1 year ago

Hello,

Just a question about the swap based etfs from Horizons and the smith manoeuvre. I know your preference for the SM is with dividend paying stocks but what about these swap etfs? Held for the long term in a non registered account they would be tax efficient but not with out risk with possible regulatory changes. Would they still qualify with CRA as income producing investments if they don’t pay a dividend?

Thanks

Paul
1 year ago

Hello,

Excellent grouping of information. Hope you will update continually and/or expand the contents in the table gradually covering extra strategies, such as, sectors, geographies…

And if so, maybe consider adding couple more columns identifying currency, hedged, call/put, …

Appreciate it.

fbgcai
1 year ago

Hi FT,
very useful post, Thank you.
Under the S&P500 only ETFs you suggest VFV and ZSP but not THU – why?
– they all have 0.09 MER
The only reason I ask deal with TD Waterhouse and have a bit of in-house bias.

Linda Plater
1 year ago

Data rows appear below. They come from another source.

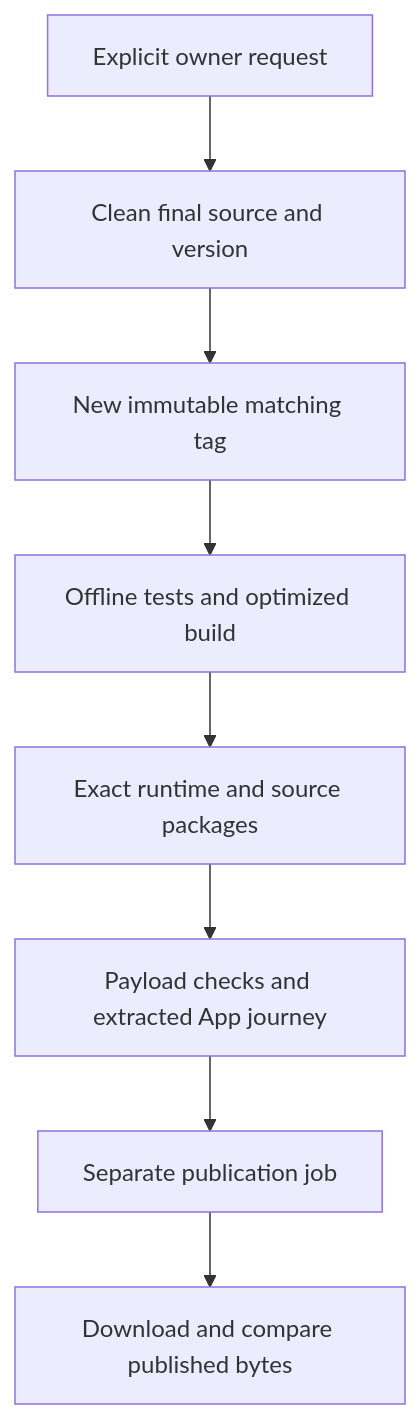
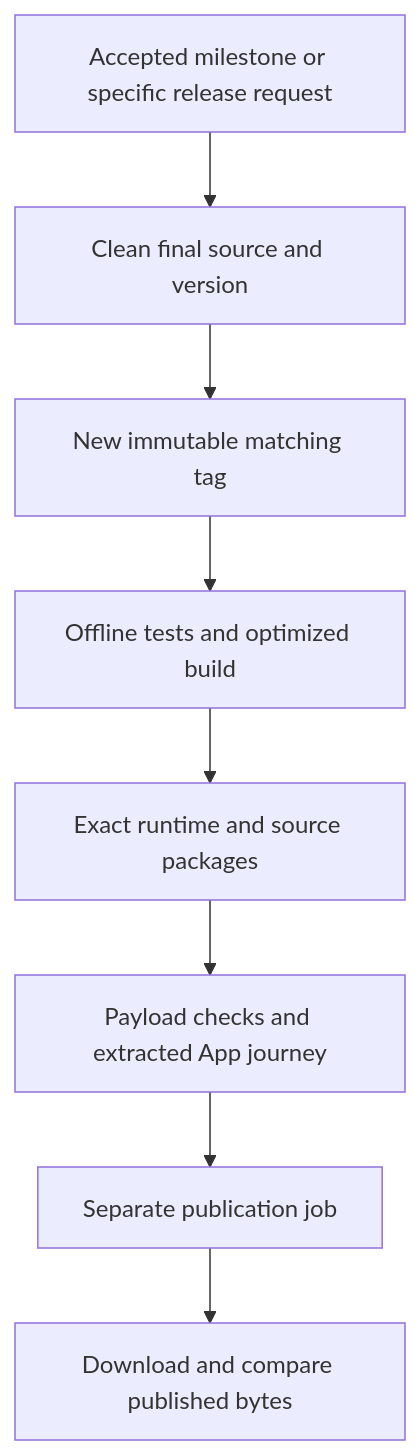
One commit to c-a-t-f-o-o-d/chezcat-browser changed the diagram in docs/RELEASING.md. Above: the diagram before and after it, drawn with Mermaid. The commit also changed other lines of this file and 7 other files, not shown here.

Commit message:
Document qualification and delivery for each accepted milestone

````diff
--- a/docs/RELEASING.md
+++ b/docs/RELEASING.md
@@ -131,10 +137,10 @@
 ```mermaid
 flowchart TD
-    REQUEST["Explicit owner request"] --> SOURCE["Clean final source and version"]
+    REQUEST["Accepted milestone or specific release request"] --> SOURCE["Clean final source and version"]
     SOURCE --> TAG["New immutable matching tag"]
     TAG --> VERIFY["Offline tests and optimized build"]
     VERIFY --> PACKAGE["Exact runtime and source packages"]
     PACKAGE --> EXTRACT["Payload checks and extracted App journey"]
     EXTRACT --> PUBLISH["Separate publication job"]
     PUBLISH --> DOWNLOAD["Download and compare published bytes"]
 ```
````
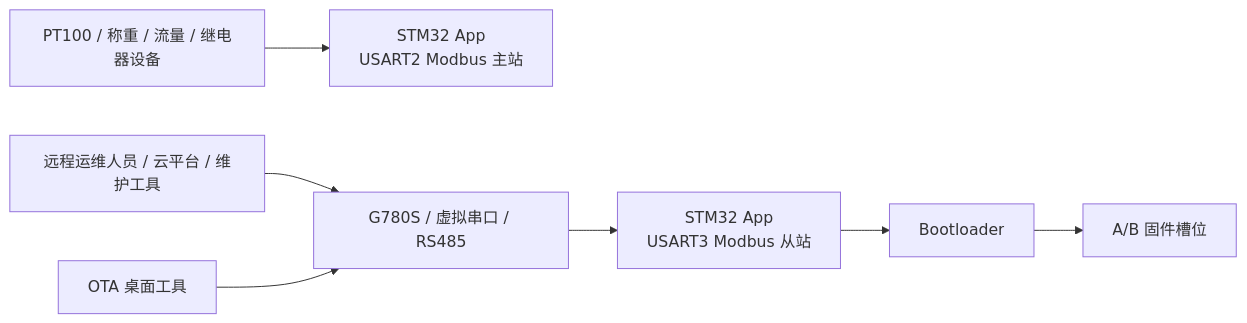
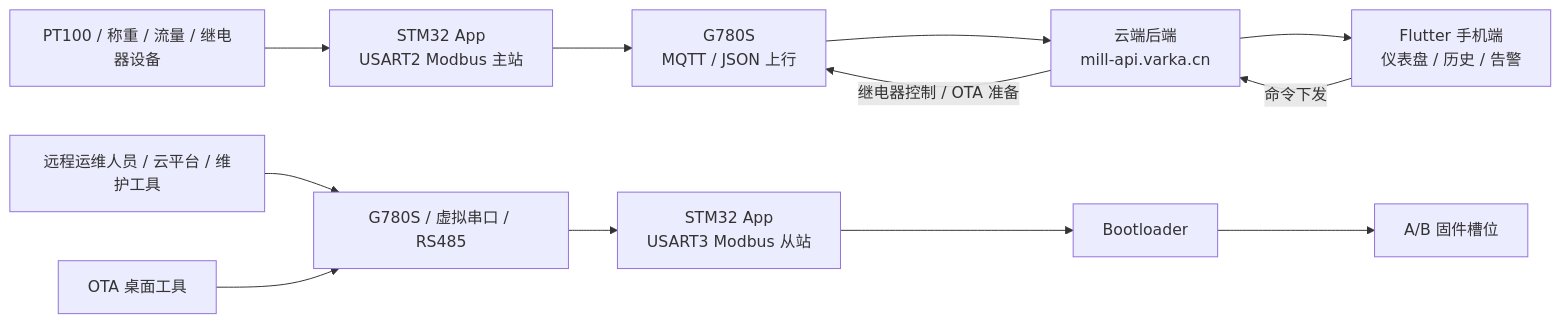
One commit to zhiqiangme/STM32_Industrial_IoT_Monitoring_System changed the diagram in README_CN.md. Above: the diagram before and after it, drawn with Mermaid. The commit also changed other lines of this file and 1 other file, not shown here.

Commit message:
更新 README 文件，添加 Flutter 手机端信息，扩展项目描述和功能概述

````diff
--- a/README_CN.md
+++ b/README_CN.md
@@ -47,9 +52,14 @@
 ```mermaid
 flowchart LR
     A["PT100 / 称重 / 流量 / 继电器设备"] --> B["STM32 App<br/>USART2 Modbus 主站"]
     C["远程运维人员 / 云平台 / 维护工具"] --> D["G780S / 虚拟串口 / RS485"]
     D --> E["STM32 App<br/>USART3 Modbus 从站"]
     F["OTA 桌面工具"] --> D
     E --> G["Bootloader"]
     G --> H["A/B 固件槽位"]
+    B --> I["G780S<br/>MQTT / JSON 上行"]
+    I --> J["云端后端<br/>mill-api.varka.cn"]
+    J --> K["Flutter 手机端<br/>仪表盘 / 历史 / 告警"]
+    K -->|命令下发| J
+    J -->|继电器控制 / OTA 准备| I
 ```
````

great tips! I will have to check out these strategies with Interactive Brokers. Their exchange to usd don’t seem bad but as you know, these get slapped on and can be a surprise after the fact>

Joeyft
1 year ago

Big SECOND on VFV. Thanks!